Required action: Line by line, retype the data exactly as it is given.

[Listed entries]

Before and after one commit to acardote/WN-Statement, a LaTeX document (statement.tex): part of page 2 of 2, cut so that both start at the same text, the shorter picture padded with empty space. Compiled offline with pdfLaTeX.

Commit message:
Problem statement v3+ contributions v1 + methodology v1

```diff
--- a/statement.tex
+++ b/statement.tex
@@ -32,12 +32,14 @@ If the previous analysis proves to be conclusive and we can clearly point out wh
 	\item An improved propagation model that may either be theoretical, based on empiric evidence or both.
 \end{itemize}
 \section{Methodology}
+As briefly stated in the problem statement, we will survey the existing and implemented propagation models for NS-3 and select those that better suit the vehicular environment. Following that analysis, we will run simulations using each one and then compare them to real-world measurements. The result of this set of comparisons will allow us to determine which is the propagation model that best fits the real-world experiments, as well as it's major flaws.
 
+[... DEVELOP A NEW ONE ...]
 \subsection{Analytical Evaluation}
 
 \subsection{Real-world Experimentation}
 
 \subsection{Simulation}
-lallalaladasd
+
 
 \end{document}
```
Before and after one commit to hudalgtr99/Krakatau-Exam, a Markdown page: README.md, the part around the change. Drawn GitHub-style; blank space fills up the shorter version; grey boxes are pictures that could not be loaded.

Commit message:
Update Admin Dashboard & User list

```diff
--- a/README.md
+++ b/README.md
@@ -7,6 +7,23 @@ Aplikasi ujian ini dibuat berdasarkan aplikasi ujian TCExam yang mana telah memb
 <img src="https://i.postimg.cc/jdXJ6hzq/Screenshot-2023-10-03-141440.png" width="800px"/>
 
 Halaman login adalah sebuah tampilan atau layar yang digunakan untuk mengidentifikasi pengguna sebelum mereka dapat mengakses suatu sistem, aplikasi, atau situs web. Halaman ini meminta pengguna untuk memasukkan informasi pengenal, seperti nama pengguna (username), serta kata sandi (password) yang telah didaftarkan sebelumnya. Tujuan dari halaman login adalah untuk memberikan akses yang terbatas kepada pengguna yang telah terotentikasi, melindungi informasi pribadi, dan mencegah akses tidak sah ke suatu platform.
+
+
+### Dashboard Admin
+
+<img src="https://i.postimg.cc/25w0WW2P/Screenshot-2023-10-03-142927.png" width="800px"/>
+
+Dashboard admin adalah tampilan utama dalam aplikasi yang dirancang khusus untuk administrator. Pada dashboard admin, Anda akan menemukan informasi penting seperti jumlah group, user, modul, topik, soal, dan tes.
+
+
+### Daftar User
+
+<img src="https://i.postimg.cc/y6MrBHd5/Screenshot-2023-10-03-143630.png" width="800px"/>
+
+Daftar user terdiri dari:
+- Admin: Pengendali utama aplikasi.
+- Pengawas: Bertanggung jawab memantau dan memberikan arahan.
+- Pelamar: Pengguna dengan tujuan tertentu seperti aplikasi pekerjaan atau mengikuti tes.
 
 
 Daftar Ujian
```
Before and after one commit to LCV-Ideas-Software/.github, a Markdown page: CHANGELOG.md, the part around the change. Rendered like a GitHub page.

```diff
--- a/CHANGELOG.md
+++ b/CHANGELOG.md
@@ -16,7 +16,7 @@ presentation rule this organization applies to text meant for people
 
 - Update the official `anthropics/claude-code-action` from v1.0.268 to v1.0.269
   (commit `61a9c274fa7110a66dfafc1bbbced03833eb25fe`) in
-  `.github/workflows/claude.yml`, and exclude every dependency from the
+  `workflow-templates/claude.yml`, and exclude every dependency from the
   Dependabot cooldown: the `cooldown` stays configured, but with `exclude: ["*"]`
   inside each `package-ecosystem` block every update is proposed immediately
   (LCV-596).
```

[/Listed entries]

Exercise solution:
Before and after one commit to acardote/WN-Statement, a LaTeX document (statement.tex): part of page 2 of 2, cut so that both start at the same text, the shorter picture padded with empty space. Compiled offline with pdfLaTeX.

Commit message:
Problem statement v3+ contributions v1 + methodology v1

```diff
--- a/statement.tex
+++ b/statement.tex
@@ -32,12 +32,14 @@ If the previous analysis proves to be conclusive and we can clearly point out wh
 	\item An improved propagation model that may either be theoretical, based on empiric evidence or both.
 \end{itemize}
 \section{Methodology}
+As briefly stated in the problem statement, we will survey the existing and implemented propagation models for NS-3 and select those that better suit the vehicular environment. Following that analysis, we will run simulations using each one and then compare them to real-world measurements. The result of this set of comparisons will allow us to determine which is the propagation model that best fits the real-world experiments, as well as it's major flaws.
 
+[... DEVELOP A NEW ONE ...]
 \subsection{Analytical Evaluation}
 
 \subsection{Real-world Experimentation}
 
 \subsection{Simulation}
-lallalaladasd
+
 
 \end{document}
```
Before and after one commit to hudalgtr99/Krakatau-Exam, a Markdown page: README.md, the part around the change. Drawn GitHub-style; blank space fills up the shorter version; grey boxes are pictures that could not be loaded.

Commit message:
Update Admin Dashboard & User list

```diff
--- a/README.md
+++ b/README.md
@@ -7,6 +7,23 @@ Aplikasi ujian ini dibuat berdasarkan aplikasi ujian TCExam yang mana telah memb
 <img src="https://i.postimg.cc/jdXJ6hzq/Screenshot-2023-10-03-141440.png" width="800px"/>
 
 Halaman login adalah sebuah tampilan atau layar yang digunakan untuk mengidentifikasi pengguna sebelum mereka dapat mengakses suatu sistem, aplikasi, atau situs web. Halaman ini meminta pengguna untuk memasukkan informasi pengenal, seperti nama pengguna (username), serta kata sandi (password) yang telah didaftarkan sebelumnya. Tujuan dari halaman login adalah untuk memberikan akses yang terbatas kepada pengguna yang telah terotentikasi, melindungi informasi pribadi, dan mencegah akses tidak sah ke suatu platform.
+
+
+### Dashboard Admin
+
+<img src="https://i.postimg.cc/25w0WW2P/Screenshot-2023-10-03-142927.png" width="800px"/>
+
+Dashboard admin adalah tampilan utama dalam aplikasi yang dirancang khusus untuk administrator. Pada dashboard admin, Anda akan menemukan informasi penting seperti jumlah group, user, modul, topik, soal, dan tes.
+
+
+### Daftar User
+
+<img src="https://i.postimg.cc/y6MrBHd5/Screenshot-2023-10-03-143630.png" width="800px"/>
+
+Daftar user terdiri dari:
+- Admin: Pengendali utama aplikasi.
+- Pengawas: Bertanggung jawab memantau dan memberikan arahan.
+- Pelamar: Pengguna dengan tujuan tertentu seperti aplikasi pekerjaan atau mengikuti tes.
 
 
 Daftar Ujian
```
Before and after one commit to LCV-Ideas-Software/.github, a Markdown page: CHANGELOG.md, the part around the change. Rendered like a GitHub page.

```diff
--- a/CHANGELOG.md
+++ b/CHANGELOG.md
@@ -16,7 +16,7 @@ presentation rule this organization applies to text meant for people
 
 - Update the official `anthropics/claude-code-action` from v1.0.268 to v1.0.269
   (commit `61a9c274fa7110a66dfafc1bbbced03833eb25fe`) in
-  `.github/workflows/claude.yml`, and exclude every dependency from the
+  `workflow-templates/claude.yml`, and exclude every dependency from the
   Dependabot cooldown: the `cooldown` stays configured, but with `exclude: ["*"]`
   inside each `package-ecosystem` block every update is proposed immediately
   (LCV-596).
```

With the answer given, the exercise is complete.